Jamaica’s Minister of Foreign Affairs and Foreign Trade, Senator A.J. Nicholson (left), and his Trinidad and Tobago counterpart, Winston Dookeran, in discussion prior to the start of a meeting in Kingston on December 2 to discuss issues of free movement and free trade within the context of the Caribbean Single Market and Economy (CSME). JIS photo
By Athaliah Reynolds-Baker
KINGSTON, Jamaica (JIS) -- Jamaica’s minister of foreign affairs and foreign trade, Senator A.J. Nicholson, and his Trinidad and Tobago counterpart, Winston Dookeran, have vowed to find mutually beneficial solutions to the current immigration and trade impasse affecting both countries.
Dookeran and his four-member delegation were on a two-day visit to Jamaica, at Nicholson’s invitation, to participate in discussions on the matters of free movement and free trade within the context of the Caribbean Single Market and Economy (CSME).
The meetings, which commenced on December 2 at the offices of the Foreign Ministry in New Kingston, also stemmed from a recent incident in which 13 Jamaicans were refused entry into the twin island republic.
In a statement to the press before the meeting, Nicholson said Dookeran arrived in Jamaica at a time of “considerable discontent and unease with our regional integration movement”.

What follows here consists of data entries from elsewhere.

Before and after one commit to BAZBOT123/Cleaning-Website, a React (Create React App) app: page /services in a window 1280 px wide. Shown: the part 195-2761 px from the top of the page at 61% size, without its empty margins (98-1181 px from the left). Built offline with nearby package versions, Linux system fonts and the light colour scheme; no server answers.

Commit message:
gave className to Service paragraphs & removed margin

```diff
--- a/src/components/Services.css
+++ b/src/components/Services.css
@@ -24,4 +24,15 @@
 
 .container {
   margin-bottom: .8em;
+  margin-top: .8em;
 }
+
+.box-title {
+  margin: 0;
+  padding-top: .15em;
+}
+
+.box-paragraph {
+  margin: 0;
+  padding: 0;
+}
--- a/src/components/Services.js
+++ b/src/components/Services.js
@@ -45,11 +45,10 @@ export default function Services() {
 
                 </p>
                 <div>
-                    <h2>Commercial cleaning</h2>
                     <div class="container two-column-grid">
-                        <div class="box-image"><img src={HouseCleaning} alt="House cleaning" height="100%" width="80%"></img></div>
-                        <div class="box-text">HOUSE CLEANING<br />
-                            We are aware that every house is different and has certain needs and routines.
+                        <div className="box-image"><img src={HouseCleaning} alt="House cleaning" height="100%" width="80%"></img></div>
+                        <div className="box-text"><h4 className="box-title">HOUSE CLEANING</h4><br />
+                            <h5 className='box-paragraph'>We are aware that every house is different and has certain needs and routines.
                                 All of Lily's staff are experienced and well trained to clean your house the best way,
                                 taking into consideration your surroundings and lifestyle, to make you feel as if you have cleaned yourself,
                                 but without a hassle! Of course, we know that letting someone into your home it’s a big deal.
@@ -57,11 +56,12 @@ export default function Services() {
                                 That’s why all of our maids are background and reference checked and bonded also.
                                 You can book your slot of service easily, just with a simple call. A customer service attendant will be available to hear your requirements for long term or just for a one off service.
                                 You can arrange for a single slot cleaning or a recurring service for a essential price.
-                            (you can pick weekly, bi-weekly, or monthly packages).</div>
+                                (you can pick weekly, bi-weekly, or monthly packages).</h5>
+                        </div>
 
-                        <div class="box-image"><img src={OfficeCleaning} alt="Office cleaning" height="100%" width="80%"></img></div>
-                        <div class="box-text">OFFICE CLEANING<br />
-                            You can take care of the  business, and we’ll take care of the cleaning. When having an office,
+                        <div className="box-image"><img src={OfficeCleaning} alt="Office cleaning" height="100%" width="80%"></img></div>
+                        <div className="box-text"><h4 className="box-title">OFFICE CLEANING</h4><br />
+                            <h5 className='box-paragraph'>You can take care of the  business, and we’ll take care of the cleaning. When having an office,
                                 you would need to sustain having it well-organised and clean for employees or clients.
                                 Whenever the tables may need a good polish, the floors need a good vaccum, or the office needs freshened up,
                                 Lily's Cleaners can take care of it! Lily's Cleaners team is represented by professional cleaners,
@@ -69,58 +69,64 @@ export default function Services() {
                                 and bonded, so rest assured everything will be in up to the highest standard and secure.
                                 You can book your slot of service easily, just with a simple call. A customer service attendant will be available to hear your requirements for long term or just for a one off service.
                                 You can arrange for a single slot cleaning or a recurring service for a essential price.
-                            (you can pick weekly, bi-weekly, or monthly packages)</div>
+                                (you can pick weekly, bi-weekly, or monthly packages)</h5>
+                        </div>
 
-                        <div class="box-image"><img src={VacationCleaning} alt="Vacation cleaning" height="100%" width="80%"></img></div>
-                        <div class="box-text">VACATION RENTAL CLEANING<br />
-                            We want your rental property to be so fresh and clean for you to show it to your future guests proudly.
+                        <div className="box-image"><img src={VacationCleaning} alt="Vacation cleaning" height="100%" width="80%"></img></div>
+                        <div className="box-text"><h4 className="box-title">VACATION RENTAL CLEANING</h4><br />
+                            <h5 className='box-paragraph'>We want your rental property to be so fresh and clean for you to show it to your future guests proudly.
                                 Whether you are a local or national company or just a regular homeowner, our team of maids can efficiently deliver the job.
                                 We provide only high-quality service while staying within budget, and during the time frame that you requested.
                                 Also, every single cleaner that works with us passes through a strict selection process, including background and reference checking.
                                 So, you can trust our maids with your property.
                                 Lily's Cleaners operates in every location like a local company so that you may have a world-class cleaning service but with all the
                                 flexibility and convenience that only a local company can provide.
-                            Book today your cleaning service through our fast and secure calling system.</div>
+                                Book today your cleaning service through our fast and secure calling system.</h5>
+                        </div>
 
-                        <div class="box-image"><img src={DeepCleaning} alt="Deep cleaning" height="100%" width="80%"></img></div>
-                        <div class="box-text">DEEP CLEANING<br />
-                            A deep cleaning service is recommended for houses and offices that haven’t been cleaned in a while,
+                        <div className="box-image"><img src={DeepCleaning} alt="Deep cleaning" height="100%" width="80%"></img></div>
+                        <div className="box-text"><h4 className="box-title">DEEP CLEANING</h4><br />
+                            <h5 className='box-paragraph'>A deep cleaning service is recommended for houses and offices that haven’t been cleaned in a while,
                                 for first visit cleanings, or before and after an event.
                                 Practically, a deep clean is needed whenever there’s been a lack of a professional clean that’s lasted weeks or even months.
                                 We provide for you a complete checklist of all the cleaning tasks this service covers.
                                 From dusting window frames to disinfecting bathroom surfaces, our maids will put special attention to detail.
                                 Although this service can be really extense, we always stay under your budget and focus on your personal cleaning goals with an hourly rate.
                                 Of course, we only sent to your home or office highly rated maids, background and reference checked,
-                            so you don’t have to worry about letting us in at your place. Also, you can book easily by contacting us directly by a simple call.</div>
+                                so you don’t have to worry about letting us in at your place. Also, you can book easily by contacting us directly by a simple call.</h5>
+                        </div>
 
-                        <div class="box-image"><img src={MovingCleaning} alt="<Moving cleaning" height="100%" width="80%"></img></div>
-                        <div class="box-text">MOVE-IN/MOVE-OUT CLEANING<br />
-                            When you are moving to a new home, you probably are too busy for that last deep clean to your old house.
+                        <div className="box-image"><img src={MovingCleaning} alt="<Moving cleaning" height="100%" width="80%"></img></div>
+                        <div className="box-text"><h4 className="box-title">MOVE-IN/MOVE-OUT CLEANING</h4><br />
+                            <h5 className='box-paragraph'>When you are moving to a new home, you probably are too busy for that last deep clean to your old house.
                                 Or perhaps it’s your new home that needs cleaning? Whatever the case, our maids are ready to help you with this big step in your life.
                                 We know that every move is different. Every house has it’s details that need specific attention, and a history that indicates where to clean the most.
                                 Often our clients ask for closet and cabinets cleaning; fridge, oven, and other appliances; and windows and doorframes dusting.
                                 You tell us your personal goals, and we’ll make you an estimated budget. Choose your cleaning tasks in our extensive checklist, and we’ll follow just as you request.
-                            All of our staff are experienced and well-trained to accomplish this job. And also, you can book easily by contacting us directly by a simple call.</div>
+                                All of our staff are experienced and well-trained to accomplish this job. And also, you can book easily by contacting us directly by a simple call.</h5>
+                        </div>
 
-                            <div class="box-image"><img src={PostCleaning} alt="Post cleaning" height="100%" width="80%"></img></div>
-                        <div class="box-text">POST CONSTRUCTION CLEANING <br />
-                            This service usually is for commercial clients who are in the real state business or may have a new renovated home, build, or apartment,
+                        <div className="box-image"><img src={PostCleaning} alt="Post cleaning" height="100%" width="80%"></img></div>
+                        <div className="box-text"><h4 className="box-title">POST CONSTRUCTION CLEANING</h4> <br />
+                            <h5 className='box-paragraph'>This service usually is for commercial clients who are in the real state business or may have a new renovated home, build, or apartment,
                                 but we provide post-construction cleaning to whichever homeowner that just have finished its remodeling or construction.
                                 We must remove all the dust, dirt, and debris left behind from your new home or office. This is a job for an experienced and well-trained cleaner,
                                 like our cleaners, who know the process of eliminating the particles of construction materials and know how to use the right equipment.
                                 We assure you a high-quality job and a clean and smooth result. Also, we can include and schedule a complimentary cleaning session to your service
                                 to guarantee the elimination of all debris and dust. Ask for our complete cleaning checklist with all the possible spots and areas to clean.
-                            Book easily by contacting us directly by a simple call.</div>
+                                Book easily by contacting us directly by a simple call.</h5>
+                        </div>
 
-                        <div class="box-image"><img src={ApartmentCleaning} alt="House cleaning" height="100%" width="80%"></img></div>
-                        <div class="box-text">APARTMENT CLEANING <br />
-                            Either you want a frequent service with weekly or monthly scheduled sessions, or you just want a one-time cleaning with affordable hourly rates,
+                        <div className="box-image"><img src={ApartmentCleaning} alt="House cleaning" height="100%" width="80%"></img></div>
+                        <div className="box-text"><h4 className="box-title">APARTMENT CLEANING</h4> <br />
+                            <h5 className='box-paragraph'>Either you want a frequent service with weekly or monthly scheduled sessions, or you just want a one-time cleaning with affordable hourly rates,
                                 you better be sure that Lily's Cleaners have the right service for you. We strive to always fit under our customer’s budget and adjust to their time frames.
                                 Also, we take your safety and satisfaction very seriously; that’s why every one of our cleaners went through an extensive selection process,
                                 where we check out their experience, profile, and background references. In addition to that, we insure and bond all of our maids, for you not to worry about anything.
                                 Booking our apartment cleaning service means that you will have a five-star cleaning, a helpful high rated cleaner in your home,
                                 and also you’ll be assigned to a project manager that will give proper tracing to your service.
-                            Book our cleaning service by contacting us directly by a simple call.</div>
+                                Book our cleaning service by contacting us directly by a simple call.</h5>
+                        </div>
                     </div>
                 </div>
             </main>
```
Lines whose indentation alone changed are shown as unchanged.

He stated that the treatment meted out to Jamaicans at the Piarco International Airport and the sharp increase in the number of Jamaicans being returned from Trinidad and Tobago, have generated considerable public outrage.
He noted that this has undoubtedly affected confidence in the region’s integration movement; diminished goodwill on the part of many Jamaicans at home and in the Diaspora towards the twin island republic; as well as threaten to change patterns of consumption in Jamaica.
Nicholson said he hoped that the two countries can arrive at a mutually beneficial solution to the current problems.
“We hope to lay a foundation, over the next two days that will redound to our mutual benefit. This is of the utmost importance, as a regional integration movement which does and is perceived as protecting and advancing the interests of all sides, is vital to the progress of our regional enterprise,” he stated.
In his response, Dookeran said he believes the current trade and immigration impasse between the two countries can be solved amicably without the development of a “trade war”.
“It is of no benefit to Trinidad and Tobago or to Jamaica to allow a trade war to develop – both our countries will suffer. [We will] suffer in terms of investment, employment and in terms of building our own productive capability,” he remarked.
Dookeran and his delegation are in Jamaica to engage in open and constructive dialogue and to find solutions to the problems affecting the two nations.
He said he was also pleased with the outcome of a meeting held earlier in the day with members of the private sector community, including the Jamaica Exporters’ Association; the Jamaica Manufacturers’ Association; the Private Sector Organisation of Jamaica and the Jamaica Chamber of Commerce.
“It was indeed a meeting of great insights, for I heard from them detailed and practical ways that this problem can be addressed. I entertain those thoughts with a great sense of humility for these are the people on the ground – they know what is happening,” he stated.